*** THE RECORDS ***

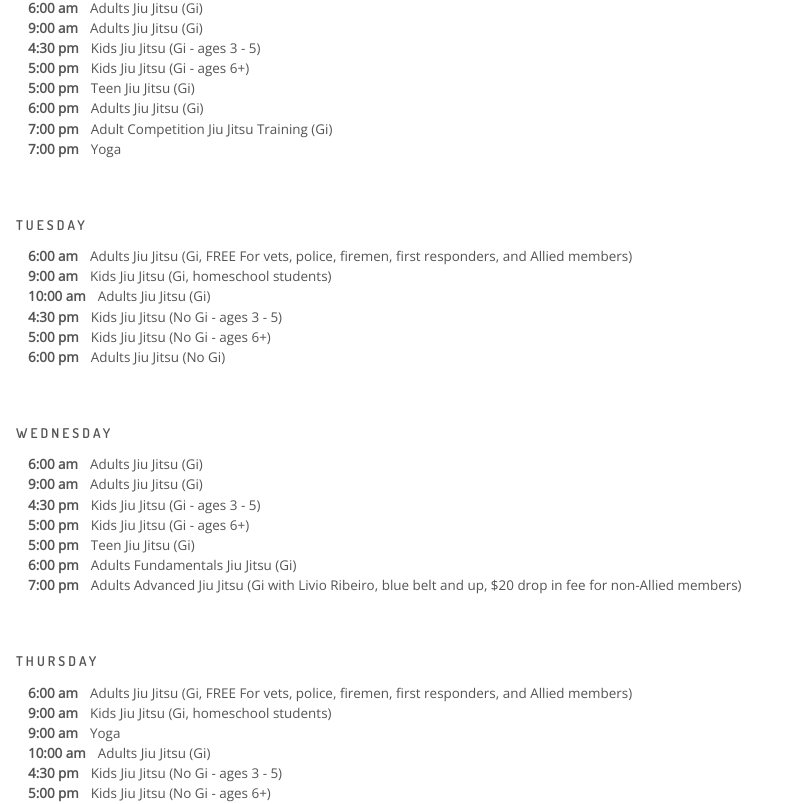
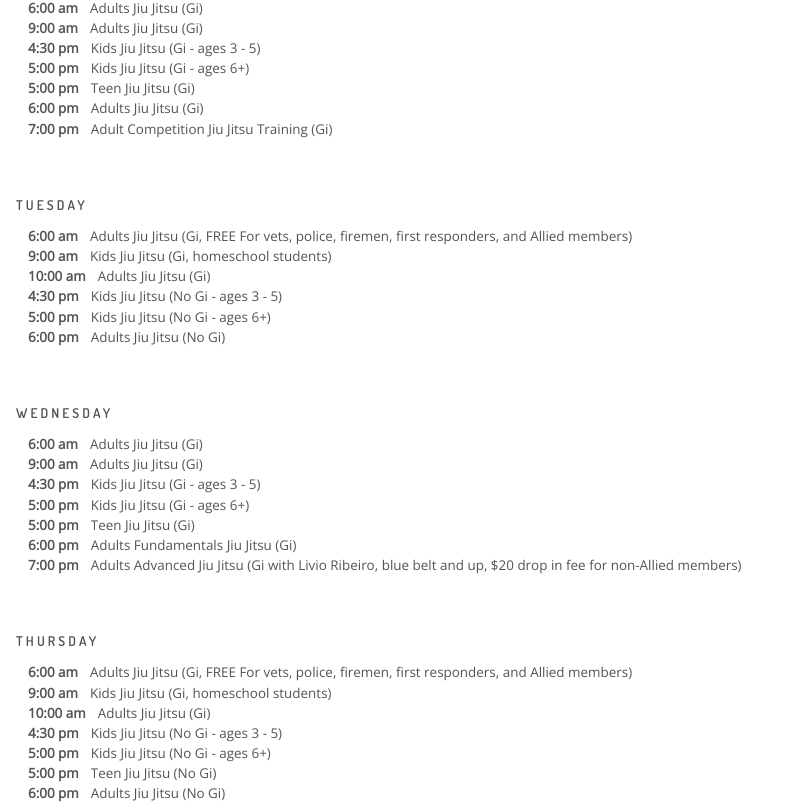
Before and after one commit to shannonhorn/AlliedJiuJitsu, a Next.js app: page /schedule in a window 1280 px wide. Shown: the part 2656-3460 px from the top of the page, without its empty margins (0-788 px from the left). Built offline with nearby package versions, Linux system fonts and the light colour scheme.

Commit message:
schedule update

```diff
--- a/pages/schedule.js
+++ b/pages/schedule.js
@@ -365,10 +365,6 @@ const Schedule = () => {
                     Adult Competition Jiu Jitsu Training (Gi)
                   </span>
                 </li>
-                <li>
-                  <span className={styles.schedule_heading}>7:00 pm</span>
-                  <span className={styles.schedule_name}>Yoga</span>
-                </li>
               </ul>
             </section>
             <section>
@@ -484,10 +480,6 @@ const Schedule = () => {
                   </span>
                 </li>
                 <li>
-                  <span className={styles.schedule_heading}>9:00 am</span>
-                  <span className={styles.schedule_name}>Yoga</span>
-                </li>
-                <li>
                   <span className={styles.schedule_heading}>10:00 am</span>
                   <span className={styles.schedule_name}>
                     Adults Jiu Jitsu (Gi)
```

*** End of THE RECORDS ***
*** THE RECORDS ***

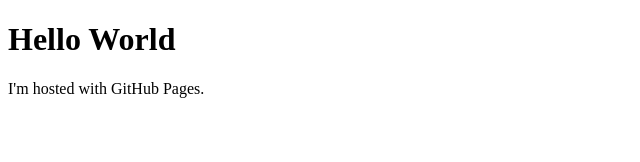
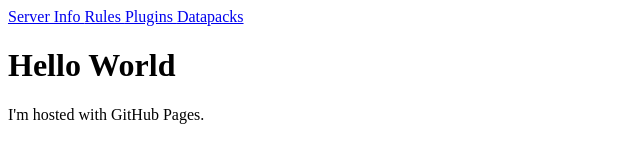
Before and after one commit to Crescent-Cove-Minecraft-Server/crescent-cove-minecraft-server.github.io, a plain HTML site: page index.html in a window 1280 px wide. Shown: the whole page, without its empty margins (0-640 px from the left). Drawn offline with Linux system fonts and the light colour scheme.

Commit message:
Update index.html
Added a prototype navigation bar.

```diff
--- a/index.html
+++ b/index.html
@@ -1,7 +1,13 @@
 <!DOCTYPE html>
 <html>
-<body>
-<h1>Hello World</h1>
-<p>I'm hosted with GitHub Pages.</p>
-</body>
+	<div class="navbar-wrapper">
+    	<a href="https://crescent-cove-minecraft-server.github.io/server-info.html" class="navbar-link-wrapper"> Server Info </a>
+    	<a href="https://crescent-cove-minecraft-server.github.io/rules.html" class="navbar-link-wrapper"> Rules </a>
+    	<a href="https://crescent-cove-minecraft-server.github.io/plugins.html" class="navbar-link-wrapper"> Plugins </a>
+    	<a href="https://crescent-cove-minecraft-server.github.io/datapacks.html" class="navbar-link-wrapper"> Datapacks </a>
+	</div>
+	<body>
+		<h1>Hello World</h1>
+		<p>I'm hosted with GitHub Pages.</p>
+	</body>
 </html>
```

*** End of THE RECORDS ***
*** THE RECORDS ***

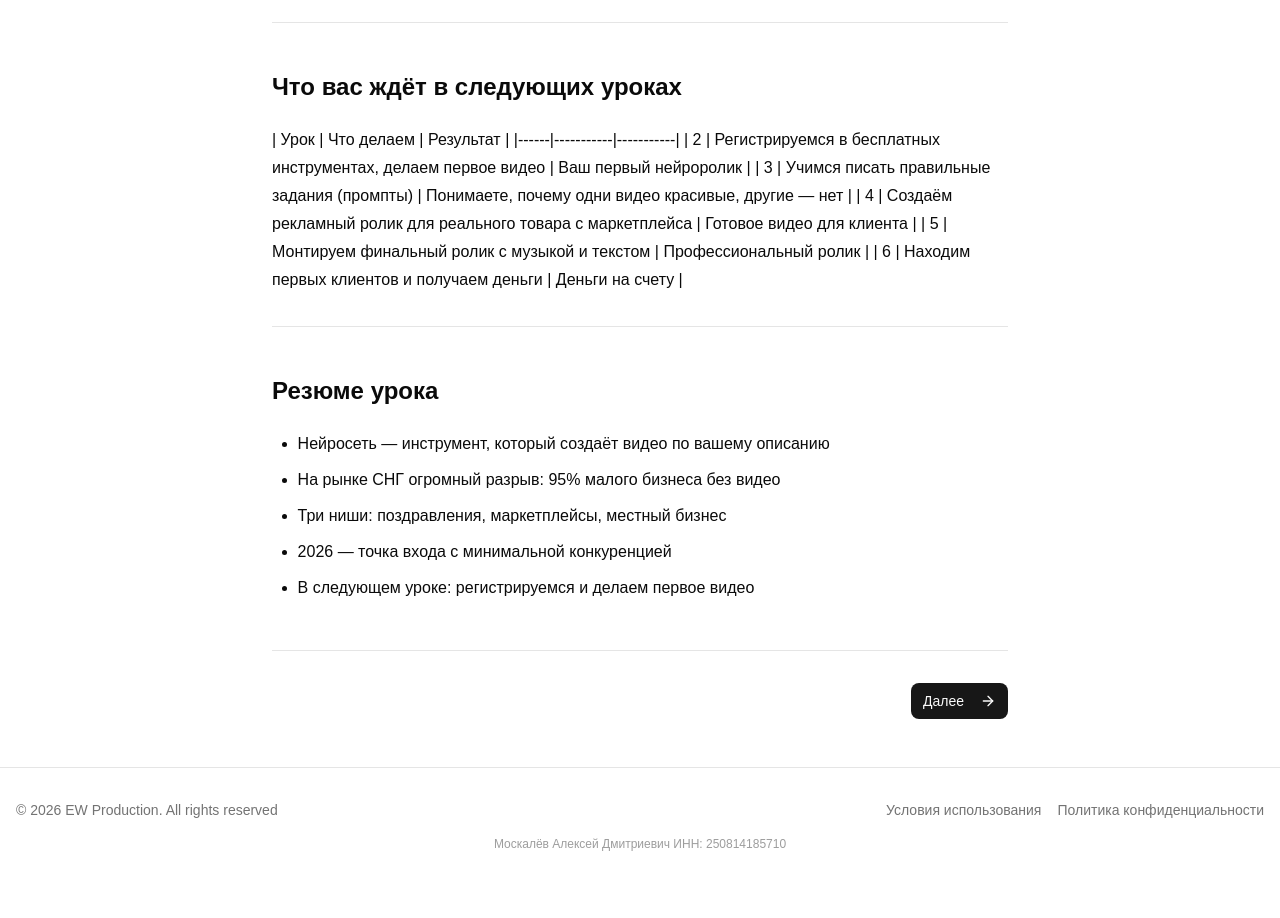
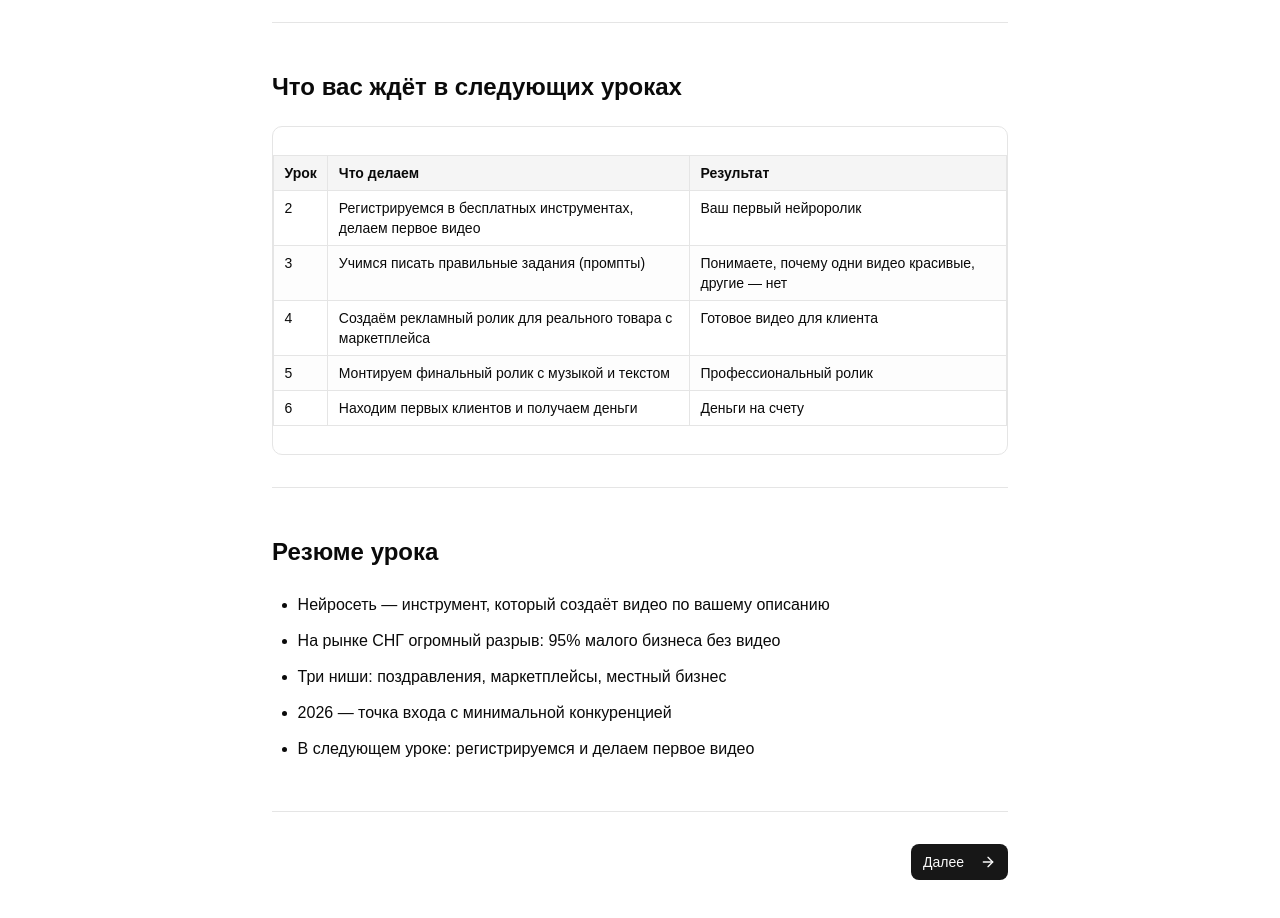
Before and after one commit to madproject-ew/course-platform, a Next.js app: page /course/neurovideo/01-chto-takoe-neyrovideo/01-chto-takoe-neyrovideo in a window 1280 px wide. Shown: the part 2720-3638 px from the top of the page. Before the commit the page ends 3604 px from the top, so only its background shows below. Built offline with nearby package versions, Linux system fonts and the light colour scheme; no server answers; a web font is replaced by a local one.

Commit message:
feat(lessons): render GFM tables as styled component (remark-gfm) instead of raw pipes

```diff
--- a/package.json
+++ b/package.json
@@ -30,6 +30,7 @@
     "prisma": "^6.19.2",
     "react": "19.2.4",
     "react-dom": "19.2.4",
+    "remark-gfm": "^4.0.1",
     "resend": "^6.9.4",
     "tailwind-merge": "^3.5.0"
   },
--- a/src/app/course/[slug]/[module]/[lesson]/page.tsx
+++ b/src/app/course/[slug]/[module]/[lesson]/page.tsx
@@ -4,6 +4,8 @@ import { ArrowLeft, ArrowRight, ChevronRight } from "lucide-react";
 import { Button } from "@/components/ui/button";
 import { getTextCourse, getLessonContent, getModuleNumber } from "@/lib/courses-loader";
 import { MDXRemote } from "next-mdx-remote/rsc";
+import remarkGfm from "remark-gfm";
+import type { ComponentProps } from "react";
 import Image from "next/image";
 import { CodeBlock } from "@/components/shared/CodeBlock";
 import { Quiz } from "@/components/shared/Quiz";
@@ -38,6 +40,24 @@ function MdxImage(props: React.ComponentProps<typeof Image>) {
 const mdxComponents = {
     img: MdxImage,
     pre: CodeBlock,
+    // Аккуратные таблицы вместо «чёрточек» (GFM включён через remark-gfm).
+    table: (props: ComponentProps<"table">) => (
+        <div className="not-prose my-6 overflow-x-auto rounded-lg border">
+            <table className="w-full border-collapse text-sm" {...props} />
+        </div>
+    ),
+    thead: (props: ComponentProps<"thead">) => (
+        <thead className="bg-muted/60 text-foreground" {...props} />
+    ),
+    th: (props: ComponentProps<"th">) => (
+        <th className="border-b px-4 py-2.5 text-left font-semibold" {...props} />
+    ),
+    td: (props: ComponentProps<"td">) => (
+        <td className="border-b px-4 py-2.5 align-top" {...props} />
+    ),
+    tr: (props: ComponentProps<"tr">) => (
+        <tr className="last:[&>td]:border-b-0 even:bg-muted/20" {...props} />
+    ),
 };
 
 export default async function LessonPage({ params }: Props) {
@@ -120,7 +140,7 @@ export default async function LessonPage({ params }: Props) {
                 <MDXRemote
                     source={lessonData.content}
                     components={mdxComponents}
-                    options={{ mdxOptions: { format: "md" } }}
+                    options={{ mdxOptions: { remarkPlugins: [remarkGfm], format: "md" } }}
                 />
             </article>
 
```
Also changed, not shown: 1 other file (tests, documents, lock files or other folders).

*** End of THE RECORDS ***

PROBLEM DETAILS:
Show every line of the entries above where the word "const" occurs.

TASK SOLUTION:
@@ -365,10 +365,6 @@ const Schedule = () => {
@@ -484,10 +480,6 @@ const Schedule = () => {
 const mdxComponents = {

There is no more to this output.